Glyphosate residues in food
After the application of glyphosate-based products, glyphosate and its breakdown products are distributed throughout the plant, including leaves, seeds, and fruits. This distribution results in the presence of residues in food and animal feed, which can pose unacceptable health risks to consumers and farm animals. With the aim to safeguard human and animal health, all food items intended for consumption in the European Union are subject to maximum residue levels (MRLs). MRLs represent the highest allowable concentration of residues for an active substance legally permitted in food and feed.
The European Food Safety Authority (EFSA) is responsible for carrying out the consumers' risk assessment before the Maximum Residue Levels (MRLs) of pesticides in various food items (vegetables, fruits, tree nuts, cereals, oil, products of animal origin, tea, coffee, etc) are established. Subsequently, the European Commission and Member States determines the MRLs that will be applicable in Europe. These MRLs are set with the aim of ensuring that the "acceptable daily intake" (ADI) of substances is not surpassed. The ADI represents an estimation of the quantity of a substance present in food or drinking water that can be safely consumed daily over a lifetime, without posing significant health risks.
It is concerning that the current ADI for glyphosate is set at 0.5 mg glyphosate/kg body weight. In fact, during the previous glyphosate assessment in Europe in 2017 the ADI for glyphosate increased by 33% (from 0.3 to 0.5 mg/kg). When establishing MRLs, the ADI is considered a reference point and therefore a higher level of residues of glyphosate is now allowed in EU food. Consequently, this leads to the establishment of MRLs in some food items at unreasonably high levels that may not adequately protect consumer health. For example, the MRL for glyphosate in oat, sorghum, barley, soybeans and sunflower seeds is set at 20 milligrams per kilogram (mg/kg). For wild fungi, the MRL is set at 50 mg/kg. For grapes, the MRL is set at 0.5 mg/kg, while for most fruits and vegetables it is set at 0.1 mg/kg. Overall, NGOs have criticised authorities for setting MRLs not based on science.
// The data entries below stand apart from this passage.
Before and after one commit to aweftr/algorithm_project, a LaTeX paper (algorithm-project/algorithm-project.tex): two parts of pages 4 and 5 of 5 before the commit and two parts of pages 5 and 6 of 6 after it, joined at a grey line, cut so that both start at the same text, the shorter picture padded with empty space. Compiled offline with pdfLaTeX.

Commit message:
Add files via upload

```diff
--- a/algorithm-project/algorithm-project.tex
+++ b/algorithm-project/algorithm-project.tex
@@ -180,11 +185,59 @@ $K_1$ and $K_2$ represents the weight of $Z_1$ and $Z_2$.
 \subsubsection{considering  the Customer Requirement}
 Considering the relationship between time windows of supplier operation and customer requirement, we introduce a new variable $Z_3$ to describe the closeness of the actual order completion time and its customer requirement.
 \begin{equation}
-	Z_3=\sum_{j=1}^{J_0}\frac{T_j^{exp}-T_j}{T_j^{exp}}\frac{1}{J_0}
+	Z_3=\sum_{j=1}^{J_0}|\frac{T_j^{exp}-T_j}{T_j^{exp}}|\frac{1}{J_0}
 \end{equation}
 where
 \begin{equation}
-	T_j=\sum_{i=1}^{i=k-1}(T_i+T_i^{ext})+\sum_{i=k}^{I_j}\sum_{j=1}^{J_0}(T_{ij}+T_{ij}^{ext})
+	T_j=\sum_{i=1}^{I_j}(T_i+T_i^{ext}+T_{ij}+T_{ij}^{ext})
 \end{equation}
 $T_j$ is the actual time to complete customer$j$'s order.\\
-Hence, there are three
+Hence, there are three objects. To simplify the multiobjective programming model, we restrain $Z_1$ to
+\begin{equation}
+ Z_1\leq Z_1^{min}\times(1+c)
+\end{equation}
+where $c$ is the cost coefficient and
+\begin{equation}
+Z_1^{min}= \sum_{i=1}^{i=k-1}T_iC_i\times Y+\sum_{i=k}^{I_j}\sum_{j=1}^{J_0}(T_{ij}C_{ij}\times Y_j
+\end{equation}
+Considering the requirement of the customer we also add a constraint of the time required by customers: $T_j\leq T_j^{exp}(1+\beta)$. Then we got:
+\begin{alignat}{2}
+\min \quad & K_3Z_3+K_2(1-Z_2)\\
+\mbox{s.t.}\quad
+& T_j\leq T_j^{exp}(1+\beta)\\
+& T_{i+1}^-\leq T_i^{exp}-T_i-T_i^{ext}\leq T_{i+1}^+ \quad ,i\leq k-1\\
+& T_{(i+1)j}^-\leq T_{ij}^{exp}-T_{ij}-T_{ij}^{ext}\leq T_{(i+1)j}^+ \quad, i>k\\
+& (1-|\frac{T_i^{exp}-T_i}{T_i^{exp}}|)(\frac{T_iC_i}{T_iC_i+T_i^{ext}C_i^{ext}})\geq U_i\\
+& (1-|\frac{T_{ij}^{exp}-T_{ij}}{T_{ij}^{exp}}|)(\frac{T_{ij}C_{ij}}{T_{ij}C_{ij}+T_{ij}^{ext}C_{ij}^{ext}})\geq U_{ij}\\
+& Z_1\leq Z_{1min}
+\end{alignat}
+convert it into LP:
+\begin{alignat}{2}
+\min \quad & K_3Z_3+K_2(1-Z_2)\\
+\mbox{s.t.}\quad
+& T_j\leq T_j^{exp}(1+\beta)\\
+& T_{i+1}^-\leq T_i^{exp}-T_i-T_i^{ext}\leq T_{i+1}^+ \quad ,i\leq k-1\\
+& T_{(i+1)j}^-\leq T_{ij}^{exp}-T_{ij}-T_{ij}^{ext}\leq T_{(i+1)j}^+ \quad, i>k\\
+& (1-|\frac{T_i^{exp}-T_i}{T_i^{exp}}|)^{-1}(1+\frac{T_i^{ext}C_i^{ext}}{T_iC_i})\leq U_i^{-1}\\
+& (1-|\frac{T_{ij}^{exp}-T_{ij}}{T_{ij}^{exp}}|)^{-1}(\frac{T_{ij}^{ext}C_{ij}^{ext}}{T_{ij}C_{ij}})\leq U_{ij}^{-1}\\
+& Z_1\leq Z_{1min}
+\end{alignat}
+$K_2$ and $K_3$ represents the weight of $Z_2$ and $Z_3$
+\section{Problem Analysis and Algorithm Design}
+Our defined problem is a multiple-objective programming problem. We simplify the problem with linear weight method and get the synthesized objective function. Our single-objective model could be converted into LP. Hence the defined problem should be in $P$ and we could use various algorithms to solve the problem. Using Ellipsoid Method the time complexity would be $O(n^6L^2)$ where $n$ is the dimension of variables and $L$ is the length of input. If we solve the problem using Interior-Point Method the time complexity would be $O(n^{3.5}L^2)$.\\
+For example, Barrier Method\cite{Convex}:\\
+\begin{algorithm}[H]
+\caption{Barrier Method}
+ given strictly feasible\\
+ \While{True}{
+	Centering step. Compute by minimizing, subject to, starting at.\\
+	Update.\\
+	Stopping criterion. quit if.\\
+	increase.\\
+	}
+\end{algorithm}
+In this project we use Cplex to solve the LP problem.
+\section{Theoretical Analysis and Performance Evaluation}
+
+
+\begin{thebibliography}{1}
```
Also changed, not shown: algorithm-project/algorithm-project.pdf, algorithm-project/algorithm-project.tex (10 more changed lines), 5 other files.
According to Daniele Mandrioli, from the independent Ramazzini Institute, the first preliminary results of the most comprehensive study ever performed on pesticides show various harmful health effects from glyphosate exposure at levels currently considered safe by European standards. Glyphosate exposure at doses considered safe in Europe triggered alterations in the microbiome, impacting beneficial gut bacteria and fungi. “When disrupted, many metabolic conditions, many diseases, have been connected with these alterations,” Mandrioli said. The evidence is “solid”, he said.
The food chain is heavily involved in this type of contamination. Traces of glyphosate and its commercial products have been found in foods of animal and plant origin. Plant species are the main absorbers of this herbicide.
Slow Food (2022) : Glyphosate Has No Place in the Future of EU Agriculture
Génération Futures (2017) : Générations Futures’ investigation: 53.3% of food samples
analysed on French market contained glyphosate residues
Greenpeace (GER) (2017) : Greenpeace-Test: 63,6 Prozent der konventionellen Weine und Säfte enthalten Glyphosat, Greenpeace test: 63.6% of conventional wines and juices contain glyphosate
Bond Better Leef Milieu (BE) (2022) : Kom op tegen Kanker et Bond Beter Leefmilieu demandent l'interdiction du glyphosate, glyphosate dans des échantillons de sang et d'urine d'enfants
Instytut Spraw Obywatelskich (PL) (2O21) : Sarrasin avec ou sans glyphosate ? – nouveau rapport consommateur
Instytut Spraw Obywatelskich (PL) (2O22) : Glyphosate - qu'en sait-on ? Contamination alimentaire par le glyphosate
Friends of the Earth Germany (GER) (2013) : Glyphosate weed killer detected in the urine of city dwellers in 18 European countries
Enkeltauglich.bio (GER) and Munich Environmental Institute (2019) : Urinale, Citizen Science Study Urinals , urine of over 2,000 people tested
Ökotest (GER) (2021) : Kichererbsen-Test: In einigen ist Glyphosat ein Problem, Chickpea test: in some, glyphosate is a problem
Ökotest (GER) (2021) : Spaghetti-Test: Glyphosat in mehr als der Hälfte der Produkte, Spaghetti test: glyphosate in more than half of the products
Ökotest (GER) (2022) : Fusilli-Test: Labor stößt auf Mineralöl und Glyphosat, Fusilli test: laboratory finds mineral oil and glyphosate
Safe.food Matters (2022): PMRA’S PROPOSAL TO INCREASE GLYPHOSATE IN LEGUMES IS NOT CONSISTENT WITH SCIENCE OR THE LAW
PAN Europe (2023): The arguments to ban glyphosate pile up
Scientific research papers
Soares D et al., “Glyphosate Use, Toxicity and Occurrence in Food”, (Foods. 2021).